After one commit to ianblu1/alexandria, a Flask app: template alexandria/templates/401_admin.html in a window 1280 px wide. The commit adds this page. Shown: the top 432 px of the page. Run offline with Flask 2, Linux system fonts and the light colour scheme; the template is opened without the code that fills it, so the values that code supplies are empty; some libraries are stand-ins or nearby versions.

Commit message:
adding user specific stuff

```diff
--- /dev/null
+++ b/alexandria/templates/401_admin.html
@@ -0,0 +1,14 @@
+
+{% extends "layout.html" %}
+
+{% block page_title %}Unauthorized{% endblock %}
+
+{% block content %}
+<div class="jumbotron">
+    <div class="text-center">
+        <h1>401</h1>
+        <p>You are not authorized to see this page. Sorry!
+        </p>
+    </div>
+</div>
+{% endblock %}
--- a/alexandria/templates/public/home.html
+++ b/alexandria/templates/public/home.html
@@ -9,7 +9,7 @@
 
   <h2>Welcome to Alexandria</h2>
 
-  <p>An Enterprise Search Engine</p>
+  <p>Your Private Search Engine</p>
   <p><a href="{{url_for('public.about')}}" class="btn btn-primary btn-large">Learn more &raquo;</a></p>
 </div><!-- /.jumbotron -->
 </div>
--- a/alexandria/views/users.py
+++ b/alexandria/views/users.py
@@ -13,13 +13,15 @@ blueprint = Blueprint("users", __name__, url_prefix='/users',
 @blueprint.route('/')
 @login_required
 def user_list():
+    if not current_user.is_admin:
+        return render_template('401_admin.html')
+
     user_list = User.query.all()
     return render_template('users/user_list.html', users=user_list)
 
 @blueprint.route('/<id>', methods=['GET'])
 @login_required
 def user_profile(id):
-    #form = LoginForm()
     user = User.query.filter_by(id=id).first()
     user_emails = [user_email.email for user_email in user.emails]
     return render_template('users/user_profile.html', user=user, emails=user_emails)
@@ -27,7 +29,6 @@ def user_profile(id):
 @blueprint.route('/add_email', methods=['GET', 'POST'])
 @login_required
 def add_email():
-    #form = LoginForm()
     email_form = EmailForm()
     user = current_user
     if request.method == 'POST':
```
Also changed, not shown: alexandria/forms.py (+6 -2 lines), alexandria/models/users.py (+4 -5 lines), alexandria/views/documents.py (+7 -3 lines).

# # # # # # #

- [Exercise directions]
Where a line of the data above includes "templates", copy that line.

- [Finished task]
After one commit to ianblu1/alexandria, a Flask app: template alexandria/templates/401_admin.html in a window 1280 px wide. The commit adds this page. Shown: the top 432 px of the page. Run offline with Flask 2, Linux system fonts and the light colour scheme; the template is opened without the code that fills it, so the values that code supplies are empty; some libraries are stand-ins or nearby versions.
+++ b/alexandria/templates/401_admin.html
--- a/alexandria/templates/public/home.html
+++ b/alexandria/templates/public/home.html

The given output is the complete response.